Reduced-fat milk refers to milk that has 2 percent of its fat from milk fat, skim milk often has the words “fat-free” on its label and dairy manufacturers can refer to 1 percent milk as “low-fat,” according to U.S. Department of Agriculture guidelines. Understanding how the calories and fat in the milk you choose to drink can impact your health and weight may make a difference in whether you include reduced-fat milk into your diet.

Calories and Fat

A cup of reduced-fat milk, or 2 percent milk, has 122 calories. The milk contains 4.83 grams of fat, which accounts for about 35.6 percent of the total calories. While your body needs healthy monounsaturated and polyunsaturated fats, more than 3 grams of the fat in 1 cup of reduced-fat milk come from unhealthy saturated fat. The American Heart Association advises adults to consume no more than 7 percent of their calories from saturated fat, as this type of fat raises your risk of cardiovascular disease.

Calcium and Protein

Men need 56 grams of protein, and women need 46 grams of protein each day. A cup of reduced-fat milk gives you 8.1 grams of protein, or between 14 and 18 percent of your day’s requirements. Protein in milk or other foods helps you build and sustain muscle development, and provides energy. Both men and women need about 1,000 milligrams of calcium a day before their 51st birthday, and after 51, calcium needs increase to 1,200 milligrams. Drinking 1 cup of milk provides you with 293 milligrams of calcium.

Vitamin D
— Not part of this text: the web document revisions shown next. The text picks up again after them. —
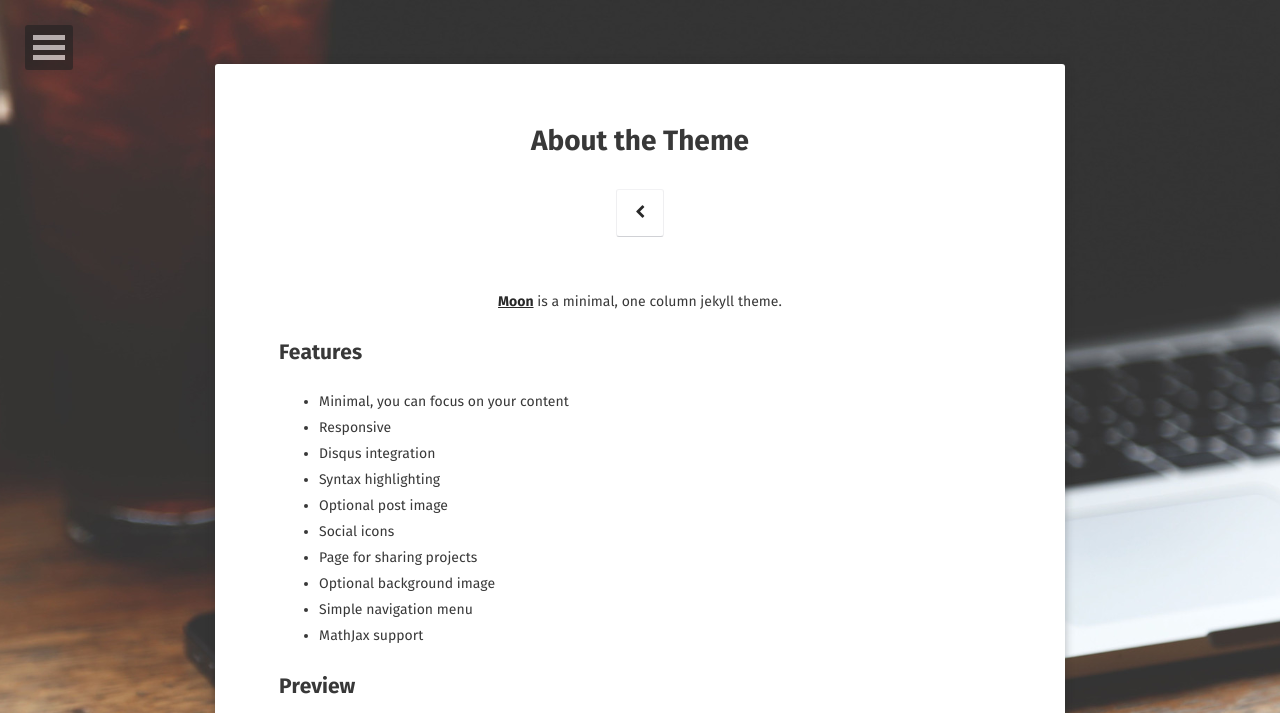
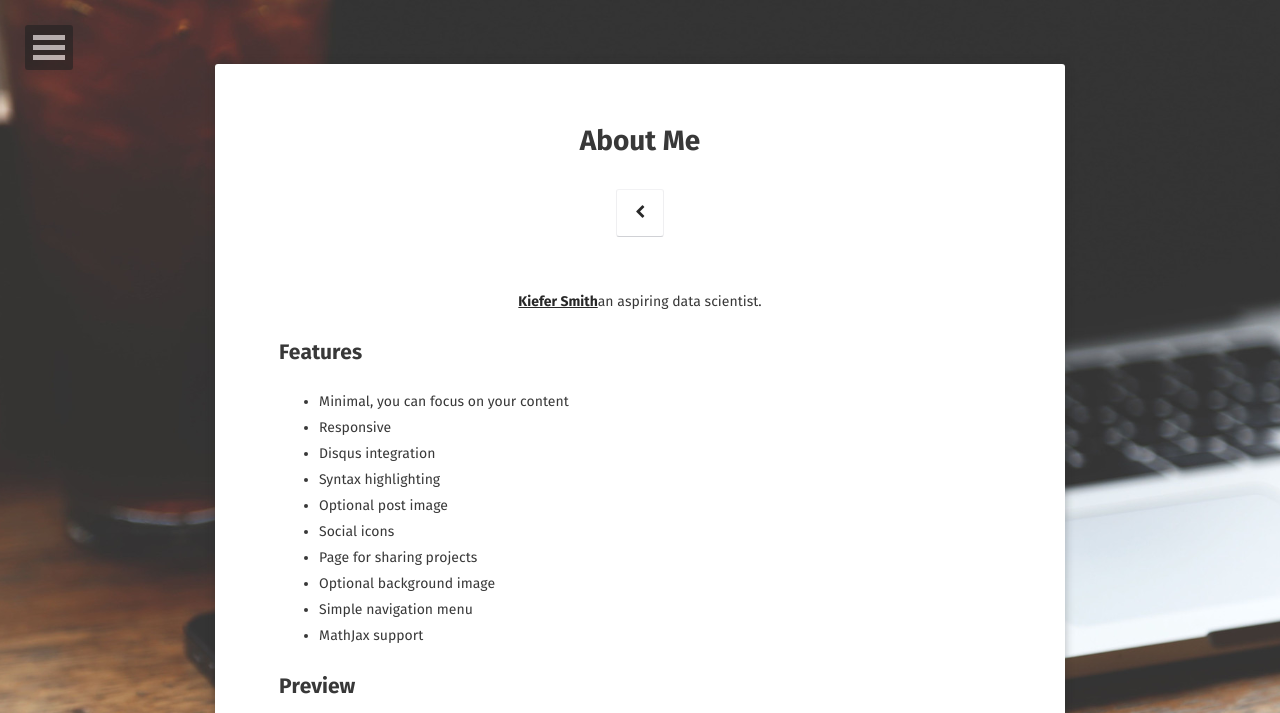
Before and after one commit to kiefersmith/Altitude-Website, a Jekyll site: the page built from about/index.md, in a window 1280 px wide, cut to the strip 0-713 px from the top of the page. Built offline with Jekyll 4.4.1, drawn with Linux system fonts in a browser that asks for light colours; some web fonts are replaced.

Commit message:
changed about + social links

```diff
--- a/_config.yml
+++ b/_config.yml
@@ -26,7 +26,7 @@ sass:
   style:            compressed
 
 # Comments
-disqus_shortname:   taylantatli
+#disqus_shortname:   taylantatli
 
 # Social
 # if you don't have any of social below, comment the line.
@@ -37,14 +37,14 @@ disqus_shortname:   taylantatli
   #ad-client:
   #ad-slot:
 #bing-verify:
-#email:
+email:              kieferisgreat@gmail.com
 twitter:            realest8agent
-facebook:           https://www.facebook.com/realest8agent
-github-url:         https://github.com/kiefersmith
+facebook:           realest8agent
+#github-url:         https://github.com/kiefersmith
 #stackoverflow:     123456/username   from a "http://stackoverflow.com/users/123456/username" link
 #linkedin:          username
 #xing:              username
-instagram:          username
+#instagram:          username
 #lastfm:            username
 #tumblr:            username
 #medium:            '@username'
--- a/about/index.md
+++ b/about/index.md
@@ -1,12 +1,12 @@
 ---
 layout: page
-title: About the Theme
-tags: [about, Jekyll, theme, moon]
-date: 2016-03-21
+title: About Me
+tags: [about, personal]
+date: 2017-01-22
 comments: false
 ---
 
-<center><a href="http://taylantatli.github.io/Moon"><b>Moon</b></a> is a minimal, one column jekyll theme.</center>
+<center><a href="http://kiefersmith.github.io/about"><b>Kiefer Smith</b></a>an aspiring data scientist.</center>
 
 ## Features
 * Minimal, you can focus on your content
```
Milk sold commercially in the U.S. is generally fortified with vitamin D. Vitamin D, found in just a few foods, helps your body absorb calcium and helps promote bone strength. Additionally, adequate amounts of vitamin D can help your immune system. Adults need 15 micrograms of vitamin D each day. A cup of reduced-fat milk provides you with 2.9 micrograms, or 19 percent of your daily requirement.

Other Nutrients

Reduced-fat milk has more nutrients than just calcium, protein and vitamin D. The milk has 134 micrograms of vitamin A, which is about 17 percent of your daily requirement. If you are watching your cholesterol intake, a cup of milk contains 20 milligrams of cholesterol. The American Heart Association advises limiting your cholesterol intake to 200 milligrams a day, if your doctor tells you that you have high cholesterol, or if you have diagnosed heart disease. Reduced-fat milk also contains some of the B vitamins, including 1.3 micrograms of vitamin B-12.